By Kevin Henry
The Dental Trade Alliance advised its members on Dec. 15 that a proposed rule filed by the Centers for Medicare & Medicaid Services (CMS) would increase "public awareness of financial relationships between drug and device manufacturers and certain health care providers."
The proposed rule, dubbed the "Sunshine Act," is the result of the Affordable Care Act, the federal government's health-care reform initiative.
Dr. Peter Budetti, a CMS deputy administrator, explained, “When people are faced with the difficult task of choosing the right doctor, they need all the information they can gather. If your doctor is taking money from manufacturers of prescription drugs, suppliers of wheelchairs orother devices, you deserve to know about it.
“Disclosure of these relationships will discourage the inappropriate influence on clinical decision-making that sometimes occurs while still allowing legitimate partnerships.”
Manufacturers of drugs, devices, biologicals, and medical supplies covered by Medicare, Medicaid, or the Children’s Health Insurance Program would report to CMS payments or "other transfers of value" make to physicians and teaching hospitals. Manufacturers and group purchasing organizations (GPOs) would also be required to disclose CMS physician ownership or investment interests.
CMS said the "increased transparency" would reduce the "potential for conflicts of interest that physicians or teaching hospitals might face as a result of their relationships with manufacturers."
The new reporting requirements would affect drug and biologic manufacturers, medical device or supply manufacturers, and GPOs. These organizations are encouraged to review the proposed rule prior to its posting in the Federal Register. Comments will be accepted until Feb. 17, 2012, and CMS projected a publication of the final rule sometime in 2012.
The Affordable Care Act provides that reporting violation could result in fines up to $150,000 annually "for failing to report," and $1 million for "knowingly failing to report."
You can read more about the Sunshine Act and the Affordable Care Act by clicking here.
Quotes from within the industry about the Sunshine Act and how it could affect the dental industry
From Gary Price, Chief Executive Officer, Dental Trade Alliance
"We're really just beginning to digest what this will mean to our industry.
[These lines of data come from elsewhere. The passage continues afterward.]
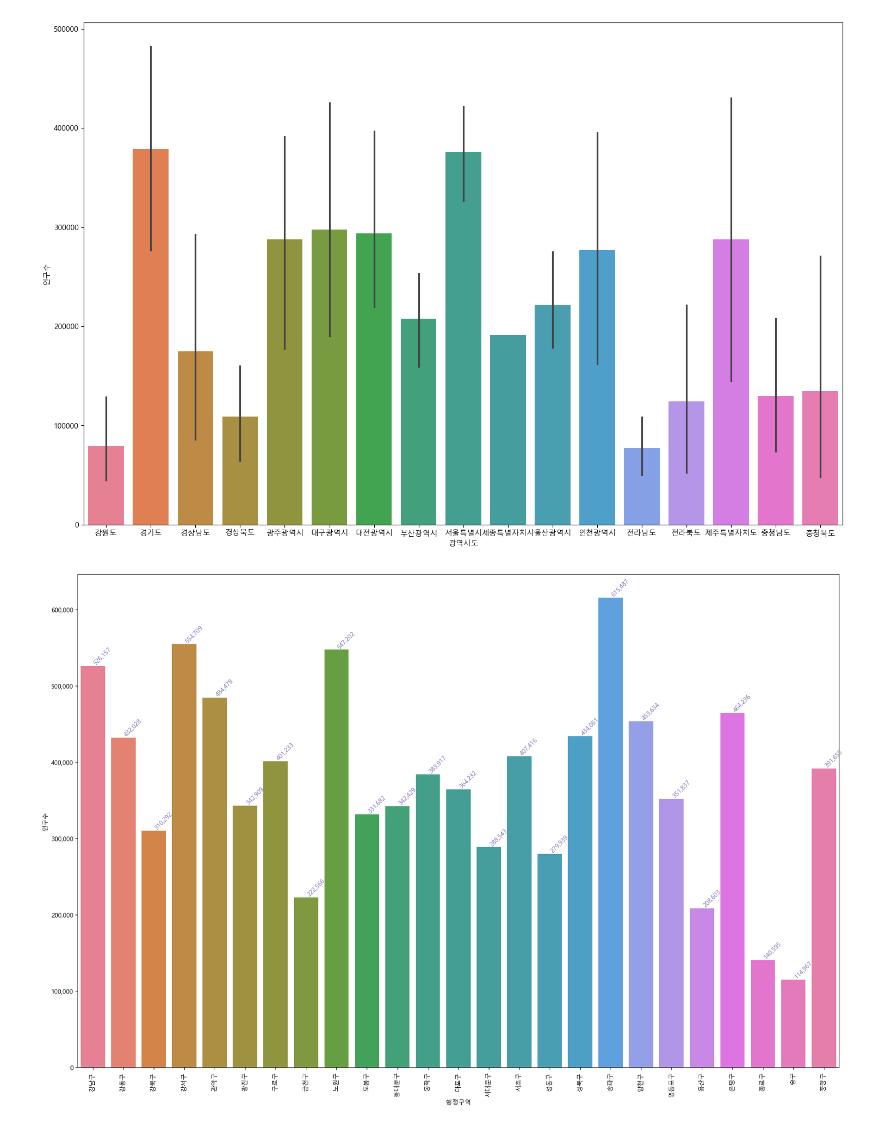
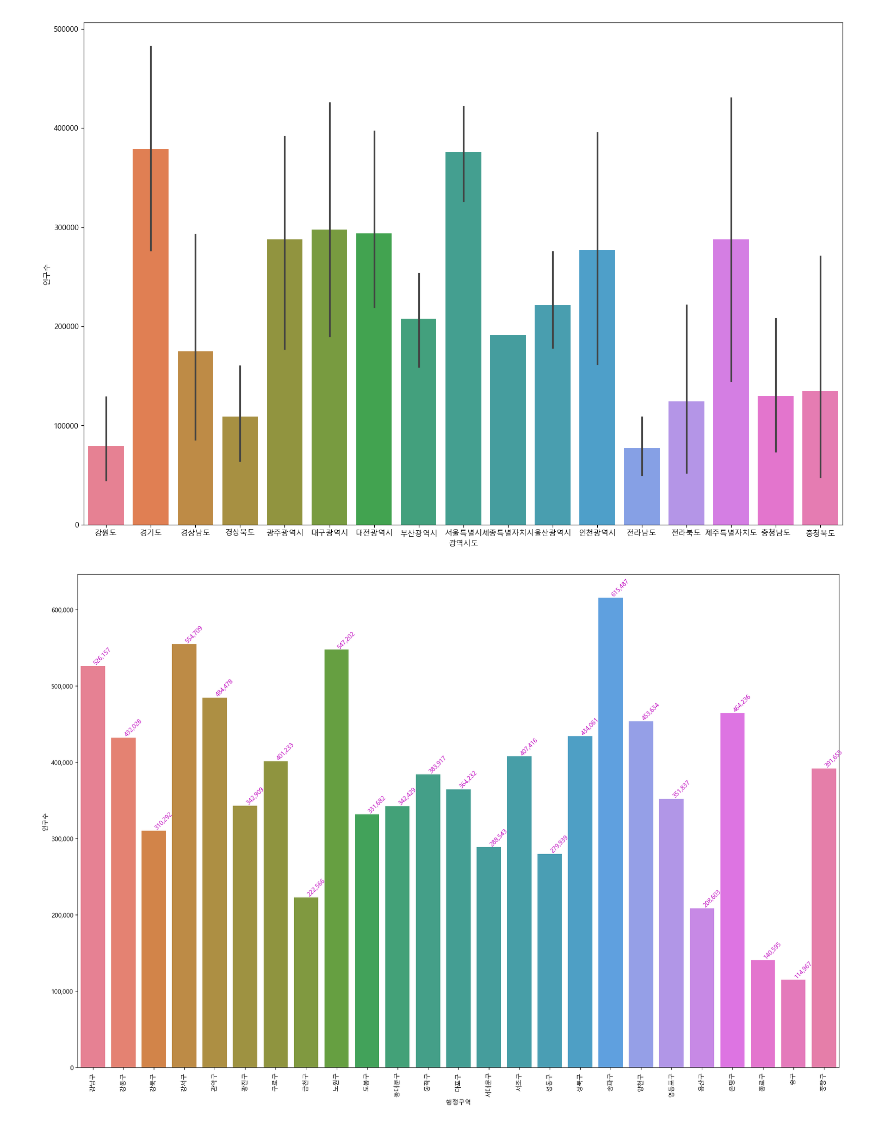
Before and after one commit to qwer9679/Python_Webscraping_Analysis, a Jupyter notebook: 03.행정구역정보_분석과시각화.ipynb, the cells around one changed output. Saved outputs shown, nothing was run; the diff lists cells and outputs as text; code cells hidden in the pictures.

```diff
--- a/03.행정구역정보_분석과시각화.ipynb
+++ b/03.행정구역정보_분석과시각화.ipynb
@@ -508,6 +531,7 @@ data.columns
 Index(['Unnamed: 0', '인구수', 'shortName', 'x', 'y', '면적', '광역시도', '행정구역'], dtype='object')
 # %%
 # 'Unnamed: 0' 컬럼명을 'seq' 로 변경한다. 원본 객체는 변경되지 않고 변경된 결과만 출력함
+data.rename(columns={'Unnamed: 0':'seq'}, inplace=False)
 # %% [output]
 |  | seq | 인구수 | shortName | x | y | 면적 | 광역시도 | 행정구역 |
 | 0 | 0 | 202520 | 강릉 | 11 | 4 | 1040.07 | 강원도 | 강릉시 |
@@ -524,4 +548,6 @@ Index(['Unnamed: 0', '인구수', 'shortName', 'x', 'y', '면적', '광역시도
 229 rows × 8 columns
 # %%
 #원본 객체가 변경되고 변경된 결과는 출력하지 않는다.
+data.rename(columns={'Unnamed: 0':'seq'}, inplace=True)
+print(data.columns)
 # %% [output]
@@ -529,3 +555,4 @@ Index(['seq', '인구수', 'shortName', 'x', 'y', '면적', '광역시도', '행
 # %%
-# seq 컬럼을 인덱스로 변경한다 ( 원본 객체가 변경됨 )
+# seq 컬럼을 인덱스로 변경한다 set_index() 함수 사용, inplace 속성이 동일하게 적용됨
+data.set_index('seq',inplace=True)
 # %%
@@ -827,4 +890,6 @@ Malgun Gothic
 * 비교) Axis는 X 축, Y축
 * seaborn의 barplot() 함수(막대그래프) 사용
 # %%
+seoul_df = data.loc[data['광역시도'] == '서울특별시',['행정구역','인구수','면적']].reset_index(drop=True)
+seoul_df
 # %% [output]
@@ -859,18 +956,18 @@ show_pop_area('경기도')
 # %% [output]
 [figure]
 # %%
-# figure, ax1 = plt.subplots(nrows=1, ncols=1)
-# figure.set_size_inches(18,12)
-# sns.barplot(data=seoul_df, x="행정구역", y="인구수", ax=ax1,hue='행정구역')
+figure, ax1 = plt.subplots(nrows=1, ncols=1)
+figure.set_size_inches(18,12)
+sns.barplot(data=seoul_df, x="행정구역", y="인구수", ax=ax1,hue='행정구역')
 
 #y축의 label값에 ,(콤마) 출력하기
-# ax1.get_yaxis().set_major_formatter(plt.FuncFormatter(lambda x, loc: "{:,}".format(int(x))))
+ax1.get_yaxis().set_major_formatter(plt.FuncFormatter(lambda x, loc: "{:,}".format(int(x))))
 
 
-# for item in ax1.get_xticklabels():
-#     item.set_rotation(90)
-# for i, v in enumerate(seoul_df["인구수"].items()):
-#     ax1.text(i ,v[1], "{:,}".format(v[1]), color='m', va ='bottom', rotation=45)
-# plt.tight_layout()
+for item in ax1.get_xticklabels():
+    item.set_rotation(90)
+for i, v in enumerate(seoul_df["인구수"].items()):
+    ax1.text(i ,v[1], "{:,}".format(v[1]), color='m', va ='bottom', rotation=45)
+plt.tight_layout()
 # %% [output]
-[figure, old version]
+[figure, new version]
```
Also changed, not shown: parts of 41 cells of this notebook, 8 other files.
We have just received the proposed rules and we intend to make substantial comments and ask questions about them. We are concerned that the government picks on industries where they see problems and we (the dental industry) are often thrown in. How silly is it to think that a lunch-and-learn for pizza is going to be reported? We have truly reached the absurd. We're obviously hoping there will be modifications made.
"I think the dental industry has to watch this closely. The final rule has not been published yet, and that will probably be about 120 days down the road. We're going to sort out who these rules apply to and how, but for now we're assuming it applies to everyone in the industry. For that reason, we're moving forward aggressively with our comments and questions."
From Eric Shirley, Vice President & General Manager, Midmark Corporation
"Every day, there seems to be more and more information about who has to comply and how. I think it's an ever-evolving topic and it's going to stay that way for the foreseeable future. The government is trying to come up with something that we can all live with, and that's not easy.
"At Midmark, we believe we need to comply with what could be reportable starting on January 1. We're not going to take the approach that we're off the hook since things are still evolving. We're going to gather that information and be ready. I think there are some companies who feel they don't have to immediately comply since things are evolving, and I think that's a mistake. The government isn't going to clarify the dental industry's lives for us. We have to be proactive and be ready."
From Dr. Chris Salierno, Co-Editor, Surgical-Restorative Resource
"Dentists should use products based upon research and clinical preference. I would consider it to be unethical if a practitioner were to use a product simply because he or she is being paid by the company to do so. In that case, transparency with the public is perfectly appropriate."
By Kevin Henry